[Supplied material Boundary: Start]

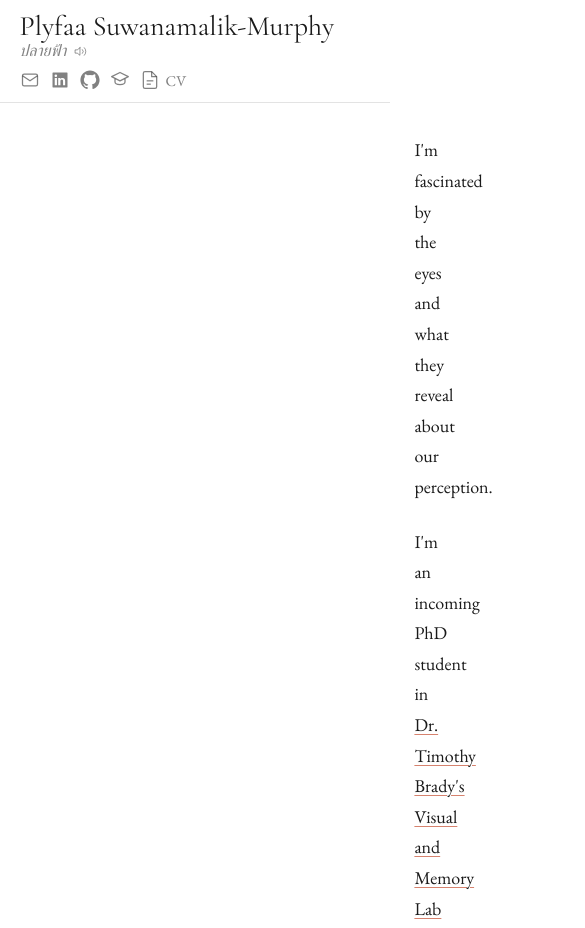
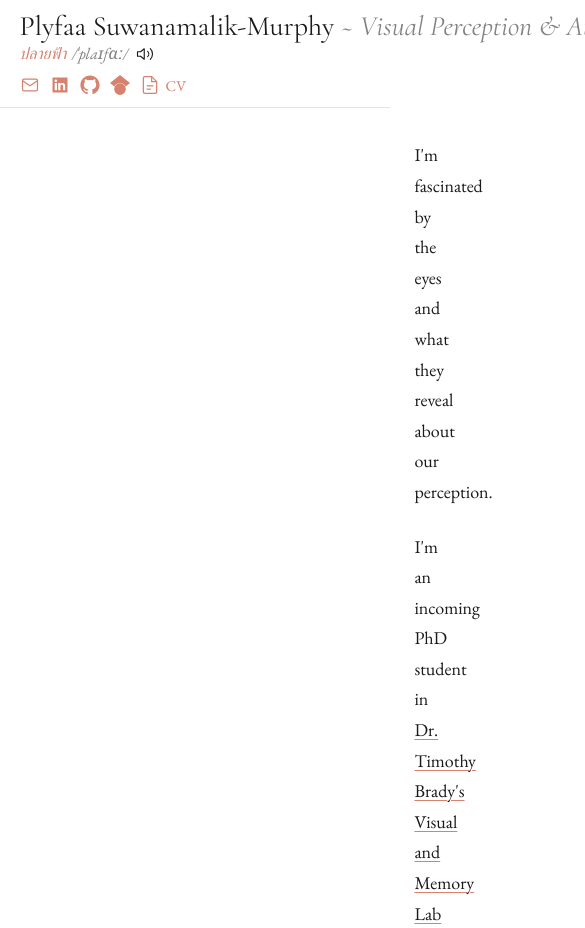
Before and after one commit to plyfaa/plyfaa.github.io, an Astro site: page / in a window 390 px wide. Shown: the top 928 px of the page, 585 px wide, since content can reach past the window. Built offline with nearby package versions, Linux system fonts and the light colour scheme; Astro itself is replaced by a stand-in of ours; a web font is replaced by a local one.

Commit message:
phonetic representation, update icon styles

```diff
--- a/src/pages/index.astro
+++ b/src/pages/index.astro
@@ -37,9 +37,10 @@ const row1 = [
     <!-- NAV: Fixed top bar, background present on scroll -->
     <nav id="nav">
       <div class="nav-logo">
-        <a href="#about" class="nav-logo-name">Plyfaa Suwanamalik-Murphy</a>
+        <a href="#about" class="nav-logo-name">Plyfaa Suwanamalik-Murphy <span class="nav-logo-tagline">~ Visual Perception &amp; Attention</span></a>
         <span class="nav-logo-thai-row">
           <span class="nav-logo-thai">ปลายฟ้า</span>
+          <span class="nav-logo-phonetic">/ˈplaɪfɑː/</span>
           <button type="button" class="pronunciation-btn" id="pronunciation-btn" aria-label="Play pronunciation of Plyfaa">
             <svg width="14" height="14" viewBox="0 0 24 24" fill="none" stroke="currentColor" stroke-width="1.5" stroke-linecap="round" stroke-linejoin="round" aria-hidden="true"><path d="M11 5L6 9H2v6h4l5 4V5z"/><path d="M15.54 8.46a5 5 0 0 1 0 7.07"/><path d="M19.07 4.93a10 10 0 0 1 0 14.14"/></svg>
           </button>
@@ -48,17 +49,17 @@ const row1 = [
         </span>
       </div>
       <div class="nav-icons" aria-label="Contact">
-        <a href="mailto:plysuwana@gmail.com" aria-label="Email" class="nav-icon">
+        <a href="mailto:plysuwana@gmail.com" aria-label="Email" class="nav-icon nav-icon--email">
           <svg width="20" height="20" viewBox="0 0 24 24" fill="none" stroke="currentColor" stroke-width="1.5" stroke-linejoin="round"><rect x="3" y="5" width="18" height="14" rx="2"/><path d="M3 7l9 6 9-6"/></svg>
         </a>
-        <a href="https://www.linkedin.com/in/plyfaa-murphy/" target="_blank" rel="noopener" aria-label="LinkedIn" class="nav-icon">
+        <a href="https://www.linkedin.com/in/plyfaa-murphy/" target="_blank" rel="noopener" aria-label="LinkedIn" class="nav-icon nav-icon--linkedin">
           <svg width="20" height="20" viewBox="0 0 24 24" fill="currentColor"><path d="M20.45 3H3.55A.55.55 0 0 0 3 3.55v16.9c0 .3.25.55.55.55h16.9a.55.55 0 0 0 .55-.55V3.55A.55.55 0 0 0 20.45 3zM8.34 18.34H5.67V9.67h2.67v8.67zM7 8.5a1.55 1.55 0 1 1 0-3.1 1.55 1.55 0 0 1 0 3.1zm11.34 9.84h-2.67v-4.42c0-1.05-.02-2.4-1.46-2.4-1.46 0-1.69 1.14-1.69 2.32v4.5H9.86V9.67h2.56v1.18h.04c.36-.67 1.22-1.38 2.52-1.38 2.7 0 3.2 1.78 3.2 4.08v4.79z"/></svg>
         </a>
-        <a href="https://github.com/plyfaa" target="_blank" rel="noopener" aria-label="GitHub" class="nav-icon">
+        <a href="https://github.com/plyfaa" target="_blank" rel="noopener" aria-label="GitHub" class="nav-icon nav-icon--github">
           <svg width="20" height="20" viewBox="0 0 24 24" fill="currentColor"><path d="M12 .5C5.65.5.5 5.65.5 12c0 5.08 3.29 9.39 7.86 10.91.58.11.79-.25.79-.56 0-.27-.01-1-.02-1.95-3.2.69-3.88-1.54-3.88-1.54-.52-1.33-1.28-1.69-1.28-1.69-1.05-.71.08-.7.08-.7 1.16.08 1.77 1.19 1.77 1.19 1.03 1.77 2.71 1.26 3.37.96.1-.75.4-1.26.73-1.55-2.55-.29-5.24-1.28-5.24-5.7 0-1.26.45-2.29 1.19-3.1-.12-.29-.52-1.46.11-3.05 0 0 .97-.31 3.18 1.18a11.04 11.04 0 0 1 5.79 0c2.21-1.49 3.18-1.18 3.18-1.18.63 1.59.23 2.76.11 3.05.74.81 1.19 1.84 1.19 3.1 0 4.43-2.69 5.41-5.25 5.7.41.35.78 1.05.78 2.12 0 1.53-.01 2.77-.01 3.14 0 .31.21.67.8.56C20.21 21.39 23.5 17.08 23.5 12 23.5 5.65 18.35.5 12 .5z"/></svg>
         </a>
-        <a href="https://scholar.google.com/citations?user=TCRiqYcAAAAJ&hl=en" target="_blank" rel="noopener" aria-label="Google Scholar" class="nav-icon">
-          <svg width="20" height="20" viewBox="0 0 24 24" fill="none" stroke="currentColor" stroke-width="1.5" stroke-linejoin="round"><path d="M12 3L2 8l10 5 10-5-10-5z"/><path d="M6 10.5v4c0 1.66 2.7 3 6 3s6-1.34 6-3v-4"/></svg>
+        <a href="https://scholar.google.com/citations?user=TCRiqYcAAAAJ&hl=en" target="_blank" rel="noopener" aria-label="Google Scholar" class="nav-icon nav-icon--scholar">
+          <svg width="20" height="20" viewBox="0 0 24 24" fill="currentColor"><path d="M5.242 13.769L0 9.5 12 0l12 9.5-5.242 4.269C17.548 11.249 14.978 9.5 12 9.5c-2.977 0-5.548 1.749-6.758 4.269zM12 10a7 7 0 1 0 0 14 7 7 0 0 0 0-14z"/></svg>
         </a>
         <a href="/cv.pdf" target="_blank" rel="noopener" aria-label="Curriculum Vitae" class="nav-icon nav-icon--with-text">
           <svg width="20" height="20" viewBox="0 0 24 24" fill="none" stroke="currentColor" stroke-width="1.5" stroke-linejoin="round"><path d="M14 2H6a2 2 0 0 0-2 2v16a2 2 0 0 0 2 2h12a2 2 0 0 0 2-2V8z"/><path d="M14 2v6h6"/><line x1="8" y1="13" x2="16" y2="13"/><line x1="8" y1="17" x2="13" y2="17"/></svg>
@@ -241,15 +242,17 @@ const row1 = [
       }
       .nav-logo { display: inline-flex; flex-direction: column; gap: 2px; color: var(--text); text-decoration: none; line-height: 1.05; }
       .nav-logo-name { font-family: var(--serif); font-size: clamp(28px, 2.8vw, 42px); font-weight: 400; letter-spacing: 0; white-space: nowrap; color: var(--text); text-decoration: none; }
+      .nav-logo-tagline { font-style: italic; color: var(--muted); }
       .nav-logo-thai-row { display: inline-flex; align-items: center; gap: 6px; }
-      .nav-logo-thai { font-family: var(--serif); font-style: italic; font-size: clamp(16px, 1.4vw, 22px); color: var(--muted); letter-spacing: 0; }
-      .pronunciation-btn { background: none; border: 0; padding: 2px; margin: 0; cursor: pointer; color: var(--muted); display: inline-flex; align-items: center; justify-content: center; line-height: 0; }
+      .nav-logo-thai { font-family: var(--serif); font-style: italic; font-size: clamp(16px, 1.4vw, 22px); color: var(--accent); letter-spacing: 0; }
+      .nav-logo-phonetic { font-family: var(--serif-body); font-style: italic; font-size: clamp(16px, 1.4vw, 22px); color: var(--muted); letter-spacing: 0; }
+      .pronunciation-btn { background: none; border: 0; padding: 2px; margin: 0; cursor: pointer; color: var(--text); display: inline-flex; align-items: center; justify-content: center; line-height: 0; }
       .pronunciation-btn:hover { color: var(--accent); }
-      .pronunciation-btn svg { width: clamp(13px, 1vw, 16px); height: clamp(13px, 1vw, 16px); display: block; }
+      .pronunciation-btn svg { width: clamp(18px, 1.4vw, 22px); height: clamp(18px, 1.4vw, 22px); display: block; }
       #thai-name-audio { display: none; }
       .nav-icons { display: flex; align-items: center; gap: clamp(10px, 1.2vw, 18px); margin-top: 2px; }
-      .nav-icon { display: inline-flex; align-items: center; justify-content: center; gap: 6px; color: var(--muted); line-height: 0; text-decoration: none; }
-      .nav-icon:hover { color: var(--accent); }
+      .nav-icon { display: inline-flex; align-items: center; justify-content: center; gap: 6px; color: var(--accent); line-height: 0; text-decoration: none; }
+      .nav-icon:hover { opacity: 0.75; }
       .nav-icon svg { width: clamp(20px, 1.8vw, 26px); height: clamp(20px, 1.8vw, 26px); display: block; }
       .nav-icon--with-text { line-height: 1; }
       .nav-icon--with-text span { font-family: var(--serif-body); font-style: normal; font-size: clamp(15px, 1.2vw, 18px); letter-spacing: 0; }
@@ -289,15 +292,15 @@ const row1 = [
       .bio-photo-wrapper {
         position: relative; flex-shrink: 0;
         /* fluid: scales with viewport; min for small laptops, max for ultrawide so it doesn't dominate */
-        width: clamp(340px, 38vw, 820px);
+        width: clamp(380px, 46vw, 1000px);
         overflow: hidden;
         border-radius: 10px;
       }
       .about-photo { position: relative; z-index: 1; width: 100%; height: auto; object-fit: unset; object-position: center; border-radius: 0; display: block; transform: none; transition: transform 0.5s; }
-      .bio-photo-block { display: flex; flex-direction: column; align-items: flex-start; width: clamp(340px, 38vw, 820px); }
+      .bio-photo-block { display: flex; flex-direction: column; align-items: flex-start; width: clamp(380px, 46vw, 1000px); }
       .hero-separator { order: -1; font-family: var(--mono); font-size: clamp(14px, 1.6vw, 22px); color: rgba(26,26,24,0.55); letter-spacing: 8px; margin: clamp(6px, 0.9vw, 12px) 0; text-align: center; line-height: 1; }
       .section-separator { font-family: var(--mono); font-size: clamp(14px, 1.6vw, 22px); color: rgba(255,255,255,0.6); letter-spacing: 8px; text-align: center; padding: clamp(24px, 4vw, 48px) 0; }
-      .bio-photo-caption { display: inline-flex; align-items: center; gap: 6px; font-family: var(--serif-body); font-style: normal; font-size: clamp(13px, 1vw, 16px); letter-spacing: 0; color: var(--muted); margin-top: 8px; }
+      .bio-photo-caption { display: inline-flex; align-items: center; gap: 6px; font-family: var(--serif-body); font-style: normal; font-size: clamp(13px, 1vw, 16px); letter-spacing: 0; color: var(--text); margin-top: 8px; }
       .bio-pin { font-size: 1.1em; line-height: 1; }
       .about-photo-label { font-family: var(--mono); font-size: clamp(8px, 0.8vw, 10px); letter-spacing: 2px; color: rgba(255,255,255,0.6); text-align: right; margin-top: 10px; }
       .about-highlight { color: var(--accent); text-decoration: underline; text-underline-offset: 3px; text-decoration-thickness: 1px; text-decoration-color: var(--accent); }
```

[Supplied material Boundary: End]

[Work to be completed]
Answer with a single number, the count of lines in the data that contain "linkedin".

[Solved problem]
2